# [What the task asks]
Starting with the first line, output the data exactly through to the end.

•••

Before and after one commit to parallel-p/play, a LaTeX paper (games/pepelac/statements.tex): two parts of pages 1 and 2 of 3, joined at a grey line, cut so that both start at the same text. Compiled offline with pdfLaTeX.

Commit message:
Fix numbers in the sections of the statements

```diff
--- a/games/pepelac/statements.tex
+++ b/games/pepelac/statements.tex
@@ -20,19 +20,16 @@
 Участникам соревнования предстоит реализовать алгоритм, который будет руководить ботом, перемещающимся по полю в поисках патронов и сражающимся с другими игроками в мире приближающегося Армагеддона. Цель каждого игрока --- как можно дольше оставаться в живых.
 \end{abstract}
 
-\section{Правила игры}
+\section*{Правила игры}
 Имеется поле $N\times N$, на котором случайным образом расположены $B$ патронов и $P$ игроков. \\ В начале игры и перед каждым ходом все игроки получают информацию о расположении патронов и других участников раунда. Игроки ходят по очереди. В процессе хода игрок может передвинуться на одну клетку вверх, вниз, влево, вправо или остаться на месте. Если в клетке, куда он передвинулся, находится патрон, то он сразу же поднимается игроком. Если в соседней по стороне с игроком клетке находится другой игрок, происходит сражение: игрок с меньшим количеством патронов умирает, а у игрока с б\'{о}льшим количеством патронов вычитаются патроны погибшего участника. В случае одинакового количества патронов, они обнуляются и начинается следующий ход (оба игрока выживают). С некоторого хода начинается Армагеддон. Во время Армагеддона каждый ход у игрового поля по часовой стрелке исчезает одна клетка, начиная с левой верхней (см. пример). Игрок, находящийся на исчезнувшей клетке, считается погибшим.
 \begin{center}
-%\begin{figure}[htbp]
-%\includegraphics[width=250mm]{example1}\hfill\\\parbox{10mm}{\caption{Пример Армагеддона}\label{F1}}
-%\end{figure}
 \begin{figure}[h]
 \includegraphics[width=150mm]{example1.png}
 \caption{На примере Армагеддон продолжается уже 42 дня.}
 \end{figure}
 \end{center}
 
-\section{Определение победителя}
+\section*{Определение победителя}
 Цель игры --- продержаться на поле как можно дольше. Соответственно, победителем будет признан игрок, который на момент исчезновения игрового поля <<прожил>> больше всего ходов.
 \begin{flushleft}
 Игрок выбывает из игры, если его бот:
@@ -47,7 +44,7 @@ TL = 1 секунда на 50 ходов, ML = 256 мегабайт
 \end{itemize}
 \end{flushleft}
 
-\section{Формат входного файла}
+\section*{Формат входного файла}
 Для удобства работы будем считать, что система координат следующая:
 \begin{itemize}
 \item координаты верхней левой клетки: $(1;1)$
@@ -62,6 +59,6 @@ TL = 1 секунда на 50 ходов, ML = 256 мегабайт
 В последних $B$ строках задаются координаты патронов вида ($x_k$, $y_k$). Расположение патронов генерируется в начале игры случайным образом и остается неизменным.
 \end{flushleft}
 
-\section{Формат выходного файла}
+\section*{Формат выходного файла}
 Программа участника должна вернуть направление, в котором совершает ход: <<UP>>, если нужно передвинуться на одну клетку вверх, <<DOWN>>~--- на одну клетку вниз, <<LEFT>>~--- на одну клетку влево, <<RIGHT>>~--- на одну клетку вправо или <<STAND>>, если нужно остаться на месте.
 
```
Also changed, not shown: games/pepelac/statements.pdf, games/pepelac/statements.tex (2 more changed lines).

•••

# [Result of the exercise]
Before and after one commit to parallel-p/play, a LaTeX paper (games/pepelac/statements.tex): two parts of pages 1 and 2 of 3, joined at a grey line, cut so that both start at the same text. Compiled offline with pdfLaTeX.

Commit message:
Fix numbers in the sections of the statements

```diff
--- a/games/pepelac/statements.tex
+++ b/games/pepelac/statements.tex
@@ -20,19 +20,16 @@
 Участникам соревнования предстоит реализовать алгоритм, который будет руководить ботом, перемещающимся по полю в поисках патронов и сражающимся с другими игроками в мире приближающегося Армагеддона. Цель каждого игрока --- как можно дольше оставаться в живых.
 \end{abstract}
 
-\section{Правила игры}
+\section*{Правила игры}
 Имеется поле $N\times N$, на котором случайным образом расположены $B$ патронов и $P$ игроков. \\ В начале игры и перед каждым ходом все игроки получают информацию о расположении патронов и других участников раунда. Игроки ходят по очереди. В процессе хода игрок может передвинуться на одну клетку вверх, вниз, влево, вправо или остаться на месте. Если в клетке, куда он передвинулся, находится патрон, то он сразу же поднимается игроком. Если в соседней по стороне с игроком клетке находится другой игрок, происходит сражение: игрок с меньшим количеством патронов умирает, а у игрока с б\'{о}льшим количеством патронов вычитаются патроны погибшего участника. В случае одинакового количества патронов, они обнуляются и начинается следующий ход (оба игрока выживают). С некоторого хода начинается Армагеддон. Во время Армагеддона каждый ход у игрового поля по часовой стрелке исчезает одна клетка, начиная с левой верхней (см. пример). Игрок, находящийся на исчезнувшей клетке, считается погибшим.
 \begin{center}
-%\begin{figure}[htbp]
-%\includegraphics[width=250mm]{example1}\hfill\\\parbox{10mm}{\caption{Пример Армагеддона}\label{F1}}
-%\end{figure}
 \begin{figure}[h]
 \includegraphics[width=150mm]{example1.png}
 \caption{На примере Армагеддон продолжается уже 42 дня.}
 \end{figure}
 \end{center}
 
-\section{Определение победителя}
+\section*{Определение победителя}
 Цель игры --- продержаться на поле как можно дольше. Соответственно, победителем будет признан игрок, который на момент исчезновения игрового поля <<прожил>> больше всего ходов.
 \begin{flushleft}
 Игрок выбывает из игры, если его бот:
@@ -47,7 +44,7 @@ TL = 1 секунда на 50 ходов, ML = 256 мегабайт
 \end{itemize}
 \end{flushleft}
 
-\section{Формат входного файла}
+\section*{Формат входного файла}
 Для удобства работы будем считать, что система координат следующая:
 \begin{itemize}
 \item координаты верхней левой клетки: $(1;1)$
@@ -62,6 +59,6 @@ TL = 1 секунда на 50 ходов, ML = 256 мегабайт
 В последних $B$ строках задаются координаты патронов вида ($x_k$, $y_k$). Расположение патронов генерируется в начале игры случайным образом и остается неизменным.
 \end{flushleft}
 
-\section{Формат выходного файла}
+\section*{Формат выходного файла}
 Программа участника должна вернуть направление, в котором совершает ход: <<UP>>, если нужно передвинуться на одну клетку вверх, <<DOWN>>~--- на одну клетку вниз, <<LEFT>>~--- на одну клетку влево, <<RIGHT>>~--- на одну клетку вправо или <<STAND>>, если нужно остаться на месте.
 
```
Also changed, not shown: games/pepelac/statements.pdf, games/pepelac/statements.tex (2 more changed lines).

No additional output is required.